*WORK TO COMPLETE*: Give the count of lines in the records that contain the string "after", and write nothing but that number.

[Records from a data collection]
--------
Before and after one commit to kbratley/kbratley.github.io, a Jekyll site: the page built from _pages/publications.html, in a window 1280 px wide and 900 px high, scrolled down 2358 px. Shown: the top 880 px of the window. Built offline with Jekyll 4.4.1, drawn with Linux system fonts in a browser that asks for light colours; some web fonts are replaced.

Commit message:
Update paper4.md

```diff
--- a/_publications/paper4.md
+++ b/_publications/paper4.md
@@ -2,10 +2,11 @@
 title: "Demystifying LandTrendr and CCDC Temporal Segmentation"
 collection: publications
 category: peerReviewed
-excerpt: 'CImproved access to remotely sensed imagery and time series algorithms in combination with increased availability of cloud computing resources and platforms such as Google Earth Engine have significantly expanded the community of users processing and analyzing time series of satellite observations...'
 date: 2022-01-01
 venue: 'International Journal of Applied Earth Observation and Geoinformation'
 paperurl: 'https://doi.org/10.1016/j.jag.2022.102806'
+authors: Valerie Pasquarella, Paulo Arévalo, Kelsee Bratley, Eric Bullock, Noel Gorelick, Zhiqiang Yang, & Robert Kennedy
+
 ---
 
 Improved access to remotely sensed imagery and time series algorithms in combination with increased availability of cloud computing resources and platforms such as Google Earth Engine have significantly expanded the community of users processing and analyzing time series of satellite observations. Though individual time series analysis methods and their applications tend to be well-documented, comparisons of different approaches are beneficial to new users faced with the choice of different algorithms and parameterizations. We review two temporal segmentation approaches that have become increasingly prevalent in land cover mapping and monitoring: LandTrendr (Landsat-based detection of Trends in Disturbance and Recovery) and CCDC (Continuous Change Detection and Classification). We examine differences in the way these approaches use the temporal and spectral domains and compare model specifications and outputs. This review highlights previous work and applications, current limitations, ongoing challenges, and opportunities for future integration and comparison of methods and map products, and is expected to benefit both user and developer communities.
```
--------
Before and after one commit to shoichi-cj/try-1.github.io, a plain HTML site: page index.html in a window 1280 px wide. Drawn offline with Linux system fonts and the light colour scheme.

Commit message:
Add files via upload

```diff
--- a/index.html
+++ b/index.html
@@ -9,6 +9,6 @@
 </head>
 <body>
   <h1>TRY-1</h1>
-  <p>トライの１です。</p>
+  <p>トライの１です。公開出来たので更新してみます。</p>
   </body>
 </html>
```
--------
*RESULT OF THIS EXERCISE*: 2